Problem to solve:
Among the entries that follow, tally the lines with the string "only". Give no more than the number.

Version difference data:
= = = = = = =

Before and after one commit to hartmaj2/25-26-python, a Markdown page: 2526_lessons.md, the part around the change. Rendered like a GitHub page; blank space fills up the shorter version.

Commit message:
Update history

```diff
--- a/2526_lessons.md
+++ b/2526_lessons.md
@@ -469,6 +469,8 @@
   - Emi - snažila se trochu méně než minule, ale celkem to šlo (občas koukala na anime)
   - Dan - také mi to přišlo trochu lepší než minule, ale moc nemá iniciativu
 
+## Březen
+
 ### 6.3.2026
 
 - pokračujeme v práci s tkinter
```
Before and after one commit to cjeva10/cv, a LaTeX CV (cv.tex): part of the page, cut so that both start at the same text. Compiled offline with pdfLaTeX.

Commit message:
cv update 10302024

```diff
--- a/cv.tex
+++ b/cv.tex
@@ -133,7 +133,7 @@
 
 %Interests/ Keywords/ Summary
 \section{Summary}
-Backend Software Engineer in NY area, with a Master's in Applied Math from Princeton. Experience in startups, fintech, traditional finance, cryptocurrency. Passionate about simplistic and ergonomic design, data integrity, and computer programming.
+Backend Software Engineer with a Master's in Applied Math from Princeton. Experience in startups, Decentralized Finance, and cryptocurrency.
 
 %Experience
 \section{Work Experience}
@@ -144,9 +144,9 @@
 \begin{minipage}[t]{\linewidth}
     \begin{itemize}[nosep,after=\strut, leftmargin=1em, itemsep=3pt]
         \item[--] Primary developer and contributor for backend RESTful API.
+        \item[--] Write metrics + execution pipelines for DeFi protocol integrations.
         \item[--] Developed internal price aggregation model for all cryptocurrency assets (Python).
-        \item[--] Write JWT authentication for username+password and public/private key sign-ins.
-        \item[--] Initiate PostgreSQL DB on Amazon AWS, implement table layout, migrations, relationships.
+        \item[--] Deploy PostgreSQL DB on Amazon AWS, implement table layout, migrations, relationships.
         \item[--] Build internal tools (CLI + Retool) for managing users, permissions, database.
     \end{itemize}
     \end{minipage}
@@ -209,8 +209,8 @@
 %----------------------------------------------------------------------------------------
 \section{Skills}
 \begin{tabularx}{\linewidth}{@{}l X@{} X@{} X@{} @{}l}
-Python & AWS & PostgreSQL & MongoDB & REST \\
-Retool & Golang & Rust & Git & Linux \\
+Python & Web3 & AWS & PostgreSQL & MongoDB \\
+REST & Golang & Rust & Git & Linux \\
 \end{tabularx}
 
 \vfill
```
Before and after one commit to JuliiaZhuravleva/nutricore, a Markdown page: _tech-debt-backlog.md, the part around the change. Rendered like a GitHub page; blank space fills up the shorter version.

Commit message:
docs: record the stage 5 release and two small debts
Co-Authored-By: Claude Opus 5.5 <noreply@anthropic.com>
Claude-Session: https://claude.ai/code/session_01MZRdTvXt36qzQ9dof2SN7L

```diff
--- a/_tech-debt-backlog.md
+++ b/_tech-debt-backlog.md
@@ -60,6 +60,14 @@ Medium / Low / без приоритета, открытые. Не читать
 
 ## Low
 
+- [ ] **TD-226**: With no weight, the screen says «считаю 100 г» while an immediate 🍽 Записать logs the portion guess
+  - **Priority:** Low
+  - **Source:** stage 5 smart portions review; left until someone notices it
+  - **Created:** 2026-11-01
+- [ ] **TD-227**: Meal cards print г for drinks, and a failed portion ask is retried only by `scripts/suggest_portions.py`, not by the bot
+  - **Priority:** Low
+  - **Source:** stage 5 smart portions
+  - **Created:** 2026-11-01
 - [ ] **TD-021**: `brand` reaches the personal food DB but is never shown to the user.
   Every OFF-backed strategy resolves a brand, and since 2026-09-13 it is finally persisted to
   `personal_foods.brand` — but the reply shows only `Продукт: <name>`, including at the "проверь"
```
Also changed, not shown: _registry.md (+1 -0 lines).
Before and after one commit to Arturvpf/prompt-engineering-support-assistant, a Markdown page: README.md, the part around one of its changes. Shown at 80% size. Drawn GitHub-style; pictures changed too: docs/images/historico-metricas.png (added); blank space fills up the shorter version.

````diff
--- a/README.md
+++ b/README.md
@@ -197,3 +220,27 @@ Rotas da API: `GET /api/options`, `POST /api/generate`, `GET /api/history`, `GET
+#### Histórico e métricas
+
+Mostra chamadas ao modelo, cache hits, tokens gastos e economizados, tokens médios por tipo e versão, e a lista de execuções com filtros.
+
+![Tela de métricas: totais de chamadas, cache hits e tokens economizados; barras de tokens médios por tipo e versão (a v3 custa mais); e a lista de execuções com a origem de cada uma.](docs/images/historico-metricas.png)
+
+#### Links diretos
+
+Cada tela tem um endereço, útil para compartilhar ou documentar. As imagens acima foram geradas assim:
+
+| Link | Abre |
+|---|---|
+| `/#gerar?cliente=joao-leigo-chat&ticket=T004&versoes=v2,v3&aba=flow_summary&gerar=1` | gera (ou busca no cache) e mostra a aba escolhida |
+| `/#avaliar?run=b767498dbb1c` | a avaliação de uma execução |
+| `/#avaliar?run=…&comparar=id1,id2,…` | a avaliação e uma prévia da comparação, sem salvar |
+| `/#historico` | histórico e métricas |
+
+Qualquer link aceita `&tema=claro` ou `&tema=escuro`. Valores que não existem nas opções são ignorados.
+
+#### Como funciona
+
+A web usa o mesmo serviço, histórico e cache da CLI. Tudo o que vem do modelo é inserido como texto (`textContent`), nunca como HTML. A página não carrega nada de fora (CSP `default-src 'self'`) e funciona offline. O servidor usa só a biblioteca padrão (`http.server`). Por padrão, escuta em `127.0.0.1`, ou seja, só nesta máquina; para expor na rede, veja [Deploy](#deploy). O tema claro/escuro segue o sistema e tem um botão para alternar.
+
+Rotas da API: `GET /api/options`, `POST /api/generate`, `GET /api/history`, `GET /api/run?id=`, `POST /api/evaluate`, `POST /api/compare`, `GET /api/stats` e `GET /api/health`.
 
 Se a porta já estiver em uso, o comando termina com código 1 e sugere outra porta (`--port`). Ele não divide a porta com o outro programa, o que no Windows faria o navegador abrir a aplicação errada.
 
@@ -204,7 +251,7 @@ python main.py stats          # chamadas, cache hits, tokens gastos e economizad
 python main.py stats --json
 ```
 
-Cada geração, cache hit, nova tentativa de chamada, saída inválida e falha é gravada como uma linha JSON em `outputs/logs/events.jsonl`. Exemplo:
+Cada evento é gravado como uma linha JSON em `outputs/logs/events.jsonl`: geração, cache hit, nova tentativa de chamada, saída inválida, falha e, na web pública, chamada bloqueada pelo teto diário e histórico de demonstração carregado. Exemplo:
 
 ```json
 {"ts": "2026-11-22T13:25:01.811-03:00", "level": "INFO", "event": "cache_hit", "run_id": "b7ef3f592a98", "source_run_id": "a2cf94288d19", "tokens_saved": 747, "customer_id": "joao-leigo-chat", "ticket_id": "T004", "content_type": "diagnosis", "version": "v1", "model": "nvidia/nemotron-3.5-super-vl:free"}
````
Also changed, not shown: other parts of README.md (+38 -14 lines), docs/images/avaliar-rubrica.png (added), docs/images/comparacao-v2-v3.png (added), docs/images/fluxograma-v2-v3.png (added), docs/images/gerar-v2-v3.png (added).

= = = = = = =

Written answer:
2